WHAT YOU SHOULD DO => Check each line below for the word "this" and give the number of lines that have it, nothing more.

[Dataset excerpts]
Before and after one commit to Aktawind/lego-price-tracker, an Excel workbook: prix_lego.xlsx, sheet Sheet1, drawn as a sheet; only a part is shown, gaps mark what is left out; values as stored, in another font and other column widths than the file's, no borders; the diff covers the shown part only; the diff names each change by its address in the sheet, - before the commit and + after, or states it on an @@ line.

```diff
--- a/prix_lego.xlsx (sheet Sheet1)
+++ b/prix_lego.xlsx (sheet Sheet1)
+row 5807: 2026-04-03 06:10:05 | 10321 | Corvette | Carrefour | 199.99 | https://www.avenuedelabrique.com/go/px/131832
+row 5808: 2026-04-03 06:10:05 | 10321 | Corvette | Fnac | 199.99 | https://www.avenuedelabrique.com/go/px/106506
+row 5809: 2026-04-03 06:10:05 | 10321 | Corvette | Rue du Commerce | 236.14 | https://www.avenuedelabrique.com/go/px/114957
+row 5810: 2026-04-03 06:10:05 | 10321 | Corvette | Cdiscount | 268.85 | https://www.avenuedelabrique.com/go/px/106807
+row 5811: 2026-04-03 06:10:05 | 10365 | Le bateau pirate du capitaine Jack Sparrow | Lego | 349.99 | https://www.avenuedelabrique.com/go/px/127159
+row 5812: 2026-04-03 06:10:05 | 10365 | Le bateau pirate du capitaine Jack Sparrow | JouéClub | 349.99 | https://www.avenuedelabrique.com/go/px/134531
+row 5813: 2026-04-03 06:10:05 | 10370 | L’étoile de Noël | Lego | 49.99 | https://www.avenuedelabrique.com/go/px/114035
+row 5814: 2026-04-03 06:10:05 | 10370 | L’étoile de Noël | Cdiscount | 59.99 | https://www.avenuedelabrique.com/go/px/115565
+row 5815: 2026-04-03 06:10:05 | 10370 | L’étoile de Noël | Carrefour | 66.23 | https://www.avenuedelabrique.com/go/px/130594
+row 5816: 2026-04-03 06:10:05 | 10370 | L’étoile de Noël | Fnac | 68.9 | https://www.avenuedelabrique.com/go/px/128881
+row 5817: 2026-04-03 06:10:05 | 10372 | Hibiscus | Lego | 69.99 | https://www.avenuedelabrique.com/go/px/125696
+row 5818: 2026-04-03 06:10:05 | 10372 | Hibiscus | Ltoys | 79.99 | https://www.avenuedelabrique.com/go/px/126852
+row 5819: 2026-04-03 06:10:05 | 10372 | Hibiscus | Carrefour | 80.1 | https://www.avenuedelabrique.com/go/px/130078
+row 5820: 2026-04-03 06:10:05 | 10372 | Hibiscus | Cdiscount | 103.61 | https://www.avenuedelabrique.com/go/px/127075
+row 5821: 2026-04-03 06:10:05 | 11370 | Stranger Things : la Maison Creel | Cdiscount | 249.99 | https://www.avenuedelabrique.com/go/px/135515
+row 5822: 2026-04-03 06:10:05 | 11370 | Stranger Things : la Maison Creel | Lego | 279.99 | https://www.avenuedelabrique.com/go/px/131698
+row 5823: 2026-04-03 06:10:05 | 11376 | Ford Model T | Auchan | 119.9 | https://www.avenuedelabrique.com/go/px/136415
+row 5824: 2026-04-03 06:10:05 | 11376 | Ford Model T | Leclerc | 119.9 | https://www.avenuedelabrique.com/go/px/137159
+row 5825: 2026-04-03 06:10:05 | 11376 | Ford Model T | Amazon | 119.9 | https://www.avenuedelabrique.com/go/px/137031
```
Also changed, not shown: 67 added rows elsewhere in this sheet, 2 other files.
* * *
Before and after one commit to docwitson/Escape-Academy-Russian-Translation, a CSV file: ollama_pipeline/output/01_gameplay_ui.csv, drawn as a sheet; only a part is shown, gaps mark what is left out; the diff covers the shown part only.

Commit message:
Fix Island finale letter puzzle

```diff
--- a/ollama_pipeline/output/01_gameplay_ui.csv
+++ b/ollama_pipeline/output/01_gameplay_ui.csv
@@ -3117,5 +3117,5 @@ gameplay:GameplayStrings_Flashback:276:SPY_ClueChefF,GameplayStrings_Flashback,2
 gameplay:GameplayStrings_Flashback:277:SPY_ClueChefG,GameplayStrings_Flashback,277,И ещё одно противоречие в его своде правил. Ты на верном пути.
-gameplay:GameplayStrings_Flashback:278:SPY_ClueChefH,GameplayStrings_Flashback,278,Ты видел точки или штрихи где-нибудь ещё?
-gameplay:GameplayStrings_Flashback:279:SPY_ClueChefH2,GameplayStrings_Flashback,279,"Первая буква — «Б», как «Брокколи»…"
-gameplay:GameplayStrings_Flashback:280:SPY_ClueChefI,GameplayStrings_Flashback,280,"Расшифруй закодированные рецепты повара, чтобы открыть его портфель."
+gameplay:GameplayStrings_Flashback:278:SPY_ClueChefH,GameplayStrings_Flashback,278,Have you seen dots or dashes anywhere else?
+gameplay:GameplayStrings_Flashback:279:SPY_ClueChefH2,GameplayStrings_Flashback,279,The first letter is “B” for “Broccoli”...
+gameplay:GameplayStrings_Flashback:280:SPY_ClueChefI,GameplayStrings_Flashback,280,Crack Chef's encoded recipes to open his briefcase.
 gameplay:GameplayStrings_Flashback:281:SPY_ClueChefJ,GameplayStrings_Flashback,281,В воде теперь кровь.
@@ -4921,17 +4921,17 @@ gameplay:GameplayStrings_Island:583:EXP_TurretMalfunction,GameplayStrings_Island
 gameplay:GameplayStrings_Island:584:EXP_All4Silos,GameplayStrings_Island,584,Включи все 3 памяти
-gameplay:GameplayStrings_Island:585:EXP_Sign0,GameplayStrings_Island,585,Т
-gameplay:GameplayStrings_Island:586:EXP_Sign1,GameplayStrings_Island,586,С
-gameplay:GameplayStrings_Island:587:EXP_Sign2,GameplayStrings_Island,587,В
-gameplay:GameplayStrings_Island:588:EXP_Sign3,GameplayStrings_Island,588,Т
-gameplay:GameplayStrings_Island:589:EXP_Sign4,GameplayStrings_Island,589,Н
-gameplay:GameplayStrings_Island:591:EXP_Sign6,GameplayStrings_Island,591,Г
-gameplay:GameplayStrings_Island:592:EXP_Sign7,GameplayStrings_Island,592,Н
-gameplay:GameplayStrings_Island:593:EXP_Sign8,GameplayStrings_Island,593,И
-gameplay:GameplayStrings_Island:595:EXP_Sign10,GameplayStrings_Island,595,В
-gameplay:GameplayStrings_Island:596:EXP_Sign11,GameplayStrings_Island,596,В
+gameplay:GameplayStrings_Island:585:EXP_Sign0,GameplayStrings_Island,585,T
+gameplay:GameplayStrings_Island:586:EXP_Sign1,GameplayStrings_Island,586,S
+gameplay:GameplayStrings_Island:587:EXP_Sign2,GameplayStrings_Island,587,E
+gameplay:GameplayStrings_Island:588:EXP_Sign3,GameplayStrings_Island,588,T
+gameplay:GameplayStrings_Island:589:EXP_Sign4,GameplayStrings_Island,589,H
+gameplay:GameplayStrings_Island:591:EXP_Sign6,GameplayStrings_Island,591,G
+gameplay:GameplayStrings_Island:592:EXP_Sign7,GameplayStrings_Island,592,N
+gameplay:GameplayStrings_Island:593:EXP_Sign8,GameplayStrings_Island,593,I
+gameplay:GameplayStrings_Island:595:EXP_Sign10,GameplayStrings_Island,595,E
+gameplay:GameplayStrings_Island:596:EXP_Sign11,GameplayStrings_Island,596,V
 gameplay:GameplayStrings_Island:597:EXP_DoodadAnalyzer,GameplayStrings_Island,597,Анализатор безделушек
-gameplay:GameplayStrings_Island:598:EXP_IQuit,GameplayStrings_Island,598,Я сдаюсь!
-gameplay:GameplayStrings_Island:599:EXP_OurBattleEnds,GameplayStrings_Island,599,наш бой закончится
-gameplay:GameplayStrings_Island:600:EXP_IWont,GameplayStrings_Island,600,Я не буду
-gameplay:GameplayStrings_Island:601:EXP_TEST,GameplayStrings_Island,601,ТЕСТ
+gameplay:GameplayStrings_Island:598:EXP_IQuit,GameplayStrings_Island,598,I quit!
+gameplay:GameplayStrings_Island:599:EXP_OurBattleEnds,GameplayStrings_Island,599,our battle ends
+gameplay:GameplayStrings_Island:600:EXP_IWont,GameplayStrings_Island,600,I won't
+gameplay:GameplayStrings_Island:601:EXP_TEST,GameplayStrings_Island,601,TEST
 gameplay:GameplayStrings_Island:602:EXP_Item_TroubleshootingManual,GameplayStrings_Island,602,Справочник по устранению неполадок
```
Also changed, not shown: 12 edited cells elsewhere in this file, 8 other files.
---
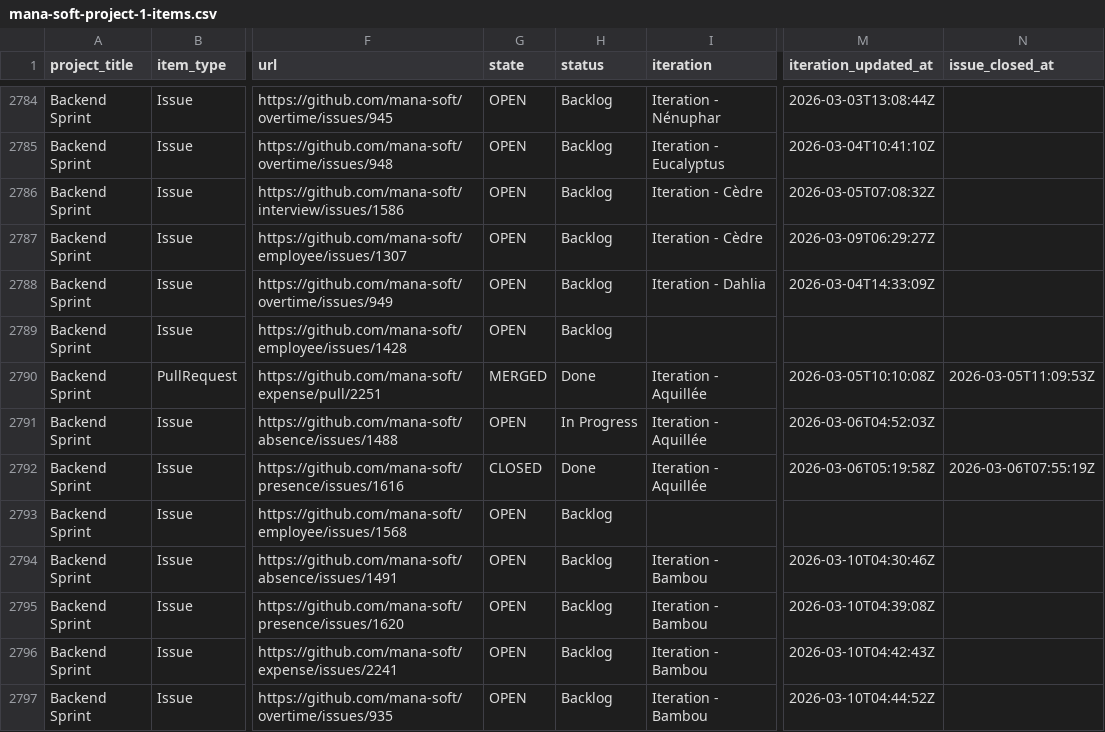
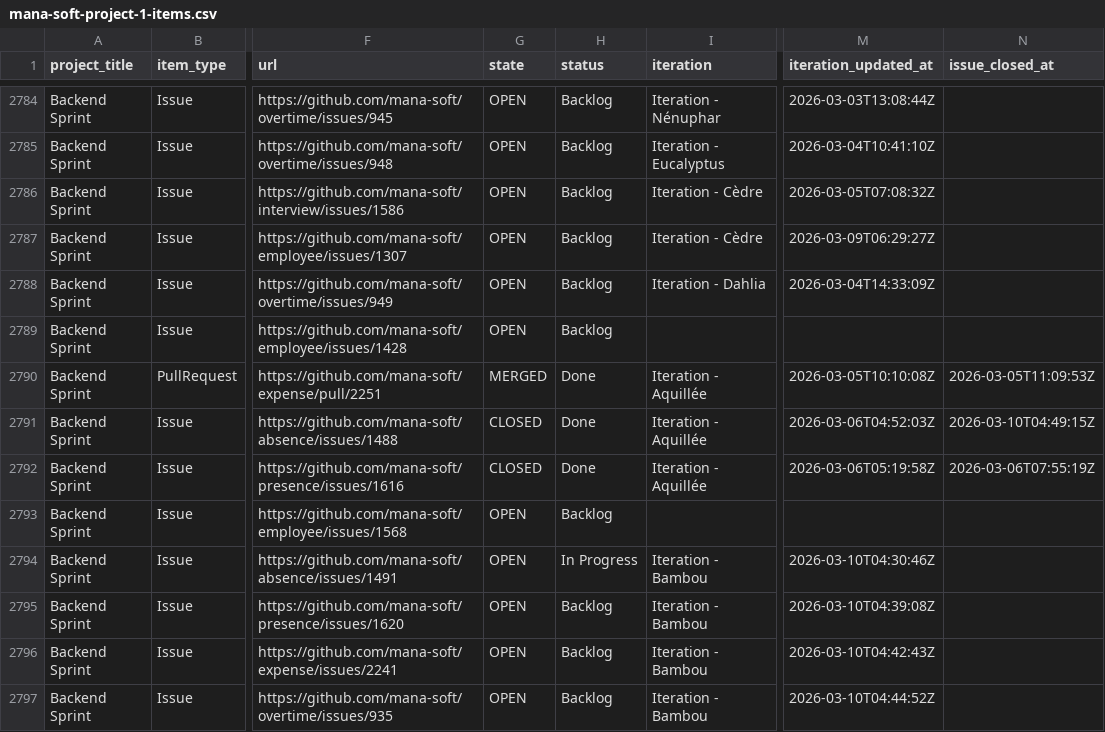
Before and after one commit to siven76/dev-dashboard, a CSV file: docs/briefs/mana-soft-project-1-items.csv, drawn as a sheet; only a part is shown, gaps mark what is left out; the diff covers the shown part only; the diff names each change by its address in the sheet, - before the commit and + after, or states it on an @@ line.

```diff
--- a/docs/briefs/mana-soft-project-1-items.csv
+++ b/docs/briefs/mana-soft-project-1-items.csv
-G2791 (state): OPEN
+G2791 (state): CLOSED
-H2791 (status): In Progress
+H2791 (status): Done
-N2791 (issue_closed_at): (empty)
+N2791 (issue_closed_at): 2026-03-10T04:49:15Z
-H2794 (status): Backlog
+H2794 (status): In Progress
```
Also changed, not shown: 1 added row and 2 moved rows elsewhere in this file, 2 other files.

TASK ANSWER => 3